But I see what you’re saying. I’m more interested in creating a specific kind of voice. It doesn’t need to be a clone of an actor, though the uber nerd in me certainly wouldn’t mind. As long as it’s got the sort of neutral intonation that I’m looking for, I’ll be alright. I gravitated to voice actors because: 1) I can choose the voice 2) They sell saying things into microphones for a living.
But, if a VA is the wrong place to look…to whom else does one turn?
You probably want to look for voice-over/dubbing speaker. I guess most “voice artists” can offer a neutral voice style as well.
Surely there must be someone out there who has the right combination of vocal factors and has had a dream since childhood to be turned into the voice of an open-source digital assistant project.
 And I will find them!
So you need a person like me (with more vocal talent) and in your language (or a talented female version of me) .
As you mentioned the Harvard sentences you want to use your assistant in english, or?

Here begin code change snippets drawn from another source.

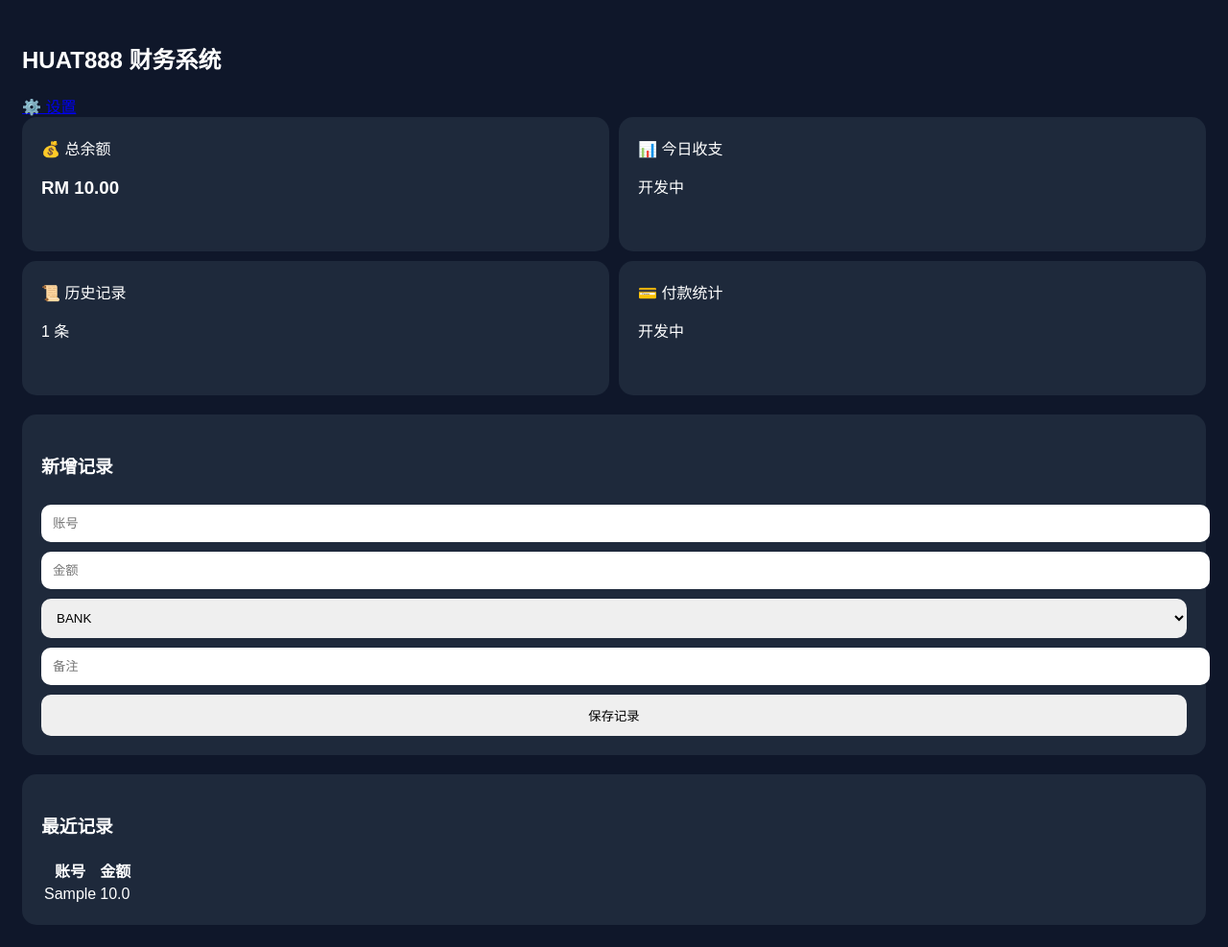
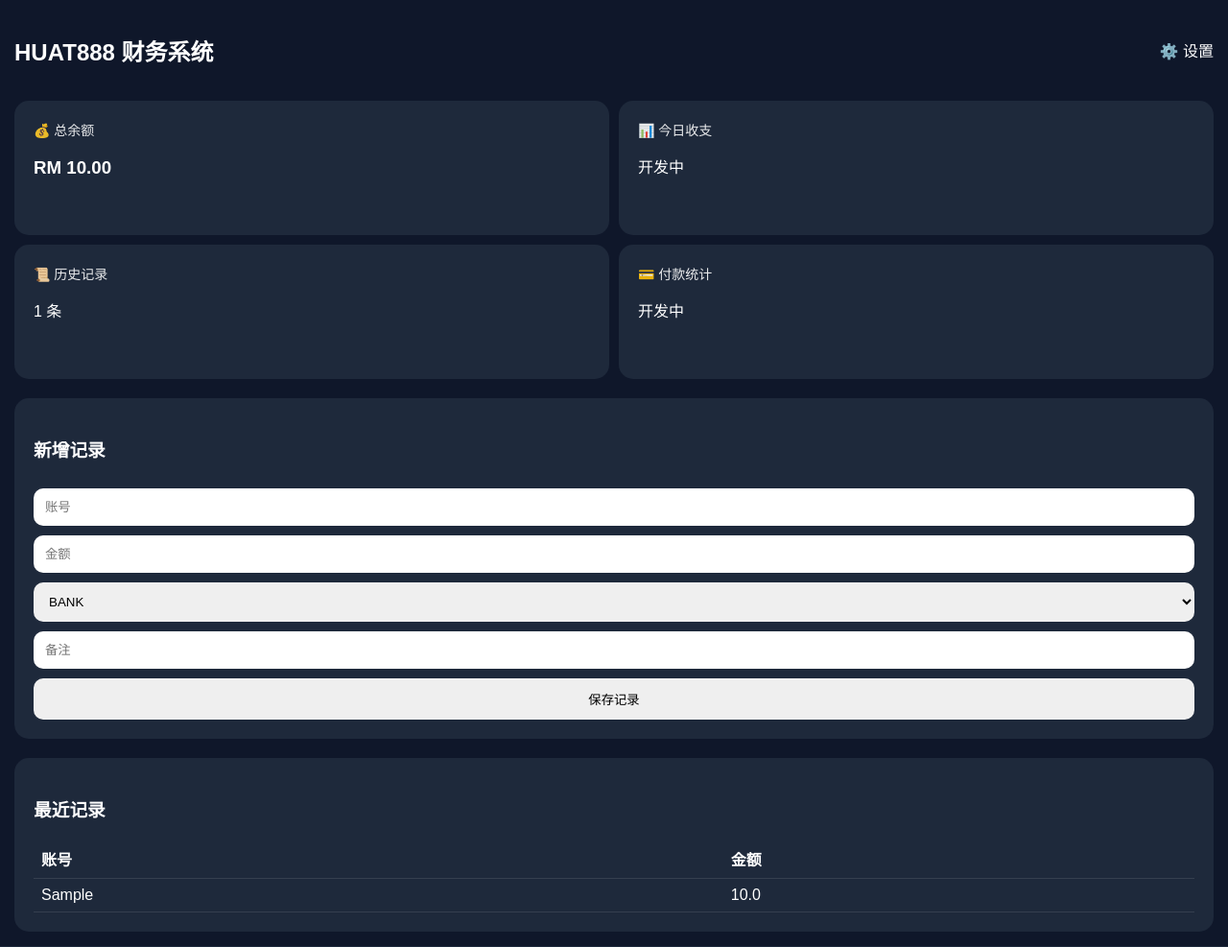
Before and after one commit to cyi072907-cpu/finance-systemi, a Flask app: page / in a window 1280 px wide. Shown: the whole page at 96% size. Run offline with Flask 3, Linux system fonts and the light colour scheme; the visitor is signed in with stand-in values (Sample User, id 1); tables that the repository leaves empty hold one stand-in row (values such as "Sample post").

Commit message:
更新 style.css

```diff
--- a/static/style.css
+++ b/static/style.css
@@ -3,6 +3,14 @@ body{
     color:white;
     font-family:sans-serif;
     padding:15px;
+    margin:0;
+}
+
+.top-bar{
+    display:flex;
+    justify-content:space-between;
+    align-items:center;
+    margin-bottom:15px;
 }
 
 .grid{
@@ -16,6 +24,11 @@ body{
     border-radius:15px;
     padding:20px;
     min-height:100px;
+}
+
+.title{
+    font-size:14px;
+    opacity:0.9;
 }
 
 .card{
@@ -33,4 +46,26 @@ button{
     margin-top:10px;
     border-radius:10px;
     border:none;
+    box-sizing:border-box;
 }
+
+button{
+    cursor:pointer;
+}
+
+a{
+    color:white;
+    text-decoration:none;
+}
+
+table{
+    width:100%;
+    border-collapse:collapse;
+}
+
+th,
+td{
+    text-align:left;
+    padding:8px;
+    border-bottom:1px solid rgba(255,255,255,0.1);
+}
```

What about LJSpeech dataset?
I feel bad because we’re doing a good job derailing OP’s thread. Sorry, OP!
I’m a bit of a…nerd. There’s lots of ways I could get lots of “just fine” voices. But I have sort of a nostalgia thing going for the voice of Majel-Barret Roddenberry, who played the voice of the computer on Star Trek. I know…I know. There are so many more important things I could be doing with my life.
See, if I were an eccentric billionaire this would be no problem. Alas.
On a slightly different note about intent…a good digital assistant voice has some features that I want. A deliberately neutral intonation - a sort of “informational” tone. I don’t know how better to describe it. Neither too high nor too low - right in the middle in terms of pitch. I think those things will require training a model from scratch with the right “voice talent”, wherever I can find that.
I found really useful what you guys were discussing
of course not. xtts v2 is out and both open source, and quite good. Use that instead of whatever this guy’s trying to shill for.